An occasional saunter through the churches of the Square Mile                                
        An occasional saunter through the churches of the Square Mile

          home   index   map   latest   e-mail   about this site   resources   small print
          St Mary Woolnoth                                          
          St Mary Woolnoth                                    
Opinions vary greatly as to the merits of this church
, observed Margaret Tabor in her splendid little 1924 volume London City Churches, a review of all those churches in the City built up to the end of the 18th Century. Some critics point to it as an illustration of the lack of genius of Wren's pupils... others find "much refinement" in the north front, and admire the classical details... The clanging quotation marks that drop around the words 'much refinement' probably tell us all we need to know about Ms Tabor's opinion. The pupil of Wren who was lacking in genius on this occasion was Nicholas Hawksmoor of course, who is today recognised as quite the most innovative English urban church architect of the 18th Century. That Ms Tabor was not without allies is reflected in the fact that on several occasions this building has been threatened. In 1863 an application was made for its demolition, so that the land could be used for the construction of Bank underground station. The parishioners fought off the attempt (in the event, the station was built in the crypt, and the neo-classical screen now hosting a Starbucks to the south of the church was built as the station entrance). In 1919, the Diocese of London's Commission into City Churches recommended St Mary Woolnoth as one of nineteen churches for demolition, the proceeds going to the construction of new churches in the suburbs.

St Mary Woolnoth's superb location at the meeting point of Lothbury and King William Street is of course the main reason for these periodic avaricious attempted land grabs, but it must be said that over the years there are many people who haven't really 'got' St Mary Woolnoth. The purity of the Classical form is undoubted - how the Victorians must have hated it! - but that box of an interior, unrelenting in its mathematical perfection, is easier to admire than to love. When the galleries were in situ and before the high box pews were replaced it must have been a claustrophobic experience sitting here on a Sunday, despite the light from above. Sometimes I take people in here and it blows them away, it takes their breath away. It doesn't do that to me. Perhaps I, too, am one of the people who don't really get St Mary Woolnoth.
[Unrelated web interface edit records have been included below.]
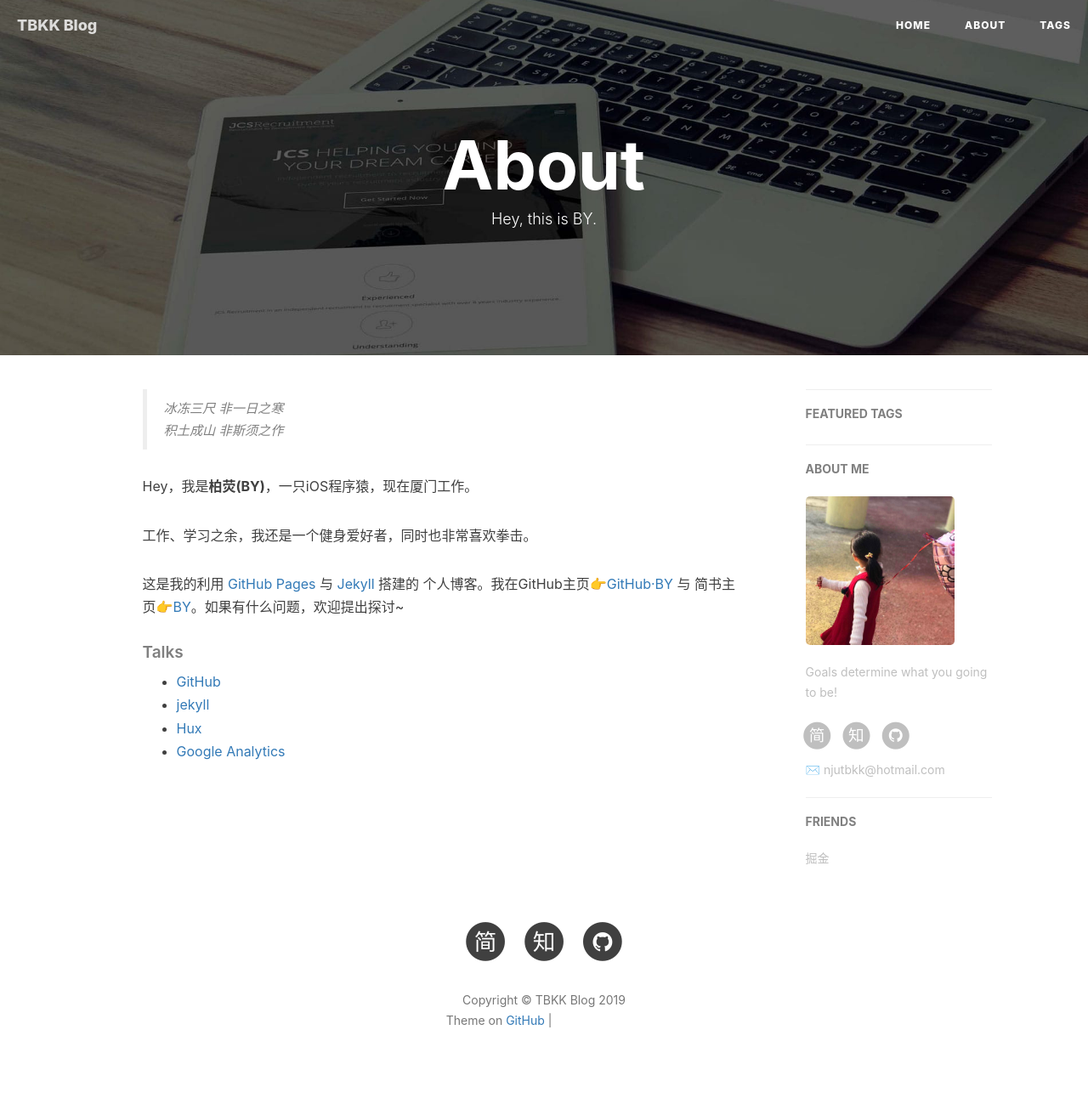
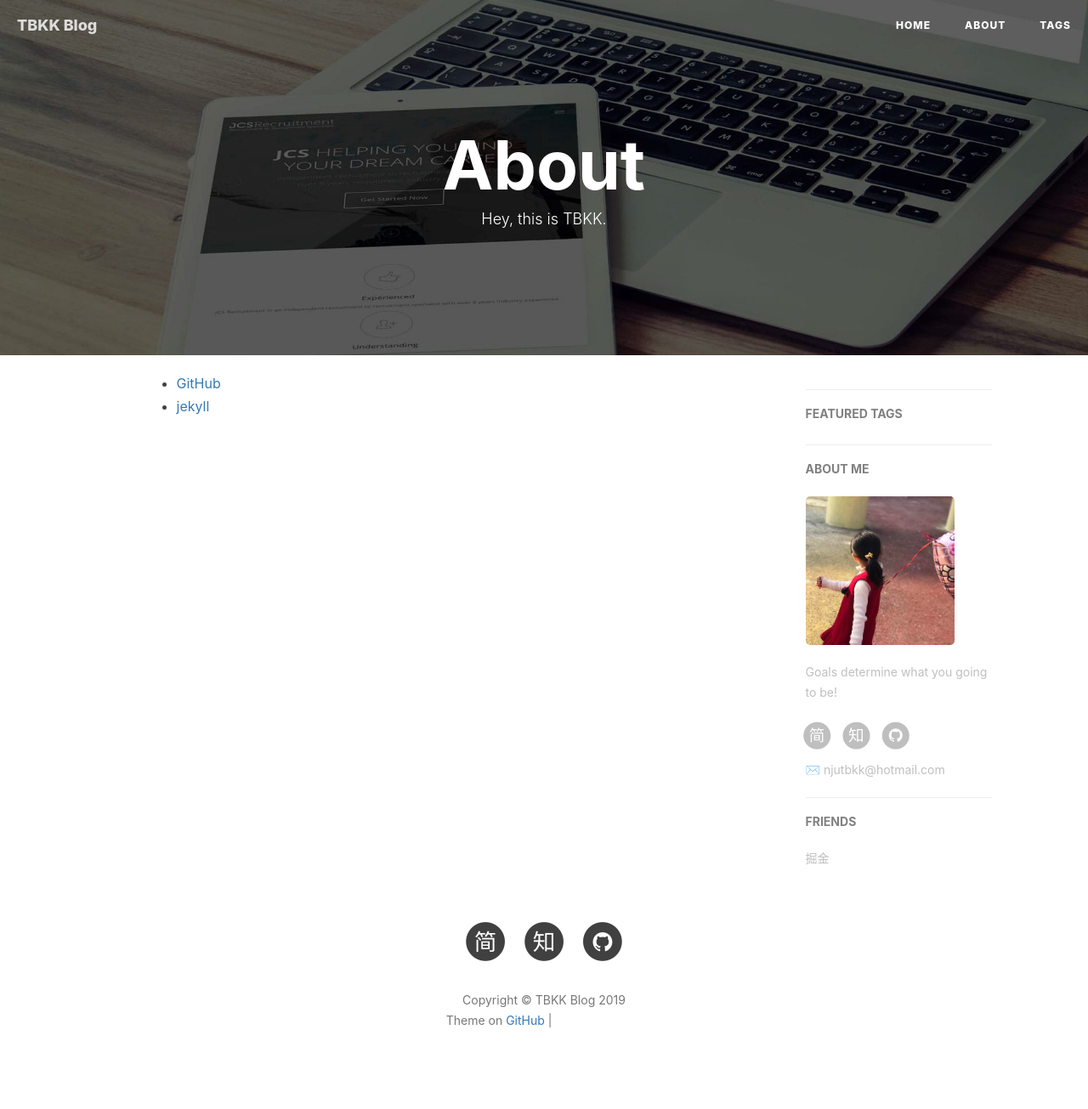
Before and after one commit to tbkk/tbkk.github.io, a Jekyll site: the page built from about.html, in a window 1280 px wide. Shown: the whole page at 85% size. Built offline with Jekyll 4.4.1, drawn with Linux system fonts in a browser that asks for light colours; nearby versions of some CDN libraries; comment, search, counter and statistics services are not loaded; grey boxes are pictures that could not be loaded.

Commit message:
blog base

```diff
--- a/about.html
+++ b/about.html
@@ -1,7 +1,7 @@
 ---
 layout: page
 title: "About"
-description: "Hey, this is BY."
+description: "Hey, this is TBKK."
 header-img: "img/post-bg-rwd.jpg"
 ---
 
@@ -13,26 +13,9 @@ header-img: "img/post-bg-rwd.jpg"
 
 <!-- Chinese Version -->
 <div class="zh post-container">
-
-    <!--copied from markdown -->
-    <blockquote><p>冰冻三尺 非一日之寒<br>
-    积土成山 非斯须之作</p></blockquote>
-
-    <p>Hey，我是<strong>柏荧(BY)</strong>，一只iOS程序猿，现在厦门工作。</p>
-
-    <p>工作、学习之余，我还是一个健身爱好者，同时也非常喜欢拳击。</p>
-
-    <p>这是我的利用 <a href="https://pages.github.com/">GitHub Pages</a> 与 <a href="http://jekyll.com.cn/">Jekyll</a> 搭建的 个人博客。我在GitHub主页<a href="https://github.com/qiubaiying">👉GitHub·BY</a> 与 简书主页<a href="https://http://www.jianshu.com/u/e71990ada2fd">👉BY</a>。如果有什么问题，欢迎提出探讨~</p>
-
-    <p></p>
-
-    <h5>Talks</h5>
-
     <ul>
         <li><a href="https://github.com">GitHub</a></li>
         <li><a href="http://jekyll.com.cn/">jekyll</a></li>
-        <li><a href="http://huangxuan.me/">Hux</a></li>
-        <li><a href="https://analytics.google.com/analytics">Google Analytics</a></li>
     </ul>
 </div>
 
```
Also changed, not shown: package.json (+5 -5 lines).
Quite what TS Eliot thought of it I don't know, but his own memories of working in the City which weave their way into his masterpiece, The Waste Land, recalled the church very precisely:

Under the brown fog of a winter dawn,
A crowd flowed over London Bridge, so many,
I had not thought death had undone so many.
Sighs, short and infrequent, were exhaled,
And each man fixed his eyes before his feet.
Flowed up the hill and down King William Street,
To where Saint Mary Woolnoth kept the hours
With a dead sound on the final stroke of nine.

One of the rectors here at the end of the 18th Century was the hymn writer John Newton. Newton had been a slave trader in an earlier part of his life, but repented and became a vocal opponent of the trade. He is buried here, and his epitaph, although fully in the language of early 19th Century pious memory, is still rather moving: John Newton, clerk, once an infidel and libertine, a servant of slaves in Africa, was by the rich mercy of our Lord and Saviour Jesus Christ, preserved, restored, pardoned and appointed to preach the Faith he had laboured long to destroy.

Simon Knott, December 2015

location: King William Street 4/047
status: working parish church
access: open Monday to Friday, services Sunday

St Mary Woolnoth to where St Mary Woolnoth kept the hours St Mary Woolnoth view from the porch St Mary Woolnoth St Mary Woolnoth St Mary Woolnoth St Mary Woolnoth Blessed Virgin and Child> died of fever at Innsbruck churchwarden, banker, goldsmith, oarsman, gardener, antiquary St Mary Woolnoth once an infidel and libertine St Mary Woolnoth St Edmund St Nicholas> cross

Commission from supports the running of this site

          home   index   map   latest   e-mail   about this site   resources   small print
An occasional saunter through the churches of the Square Mile
        An occasional saunter through the churches of the Square Mile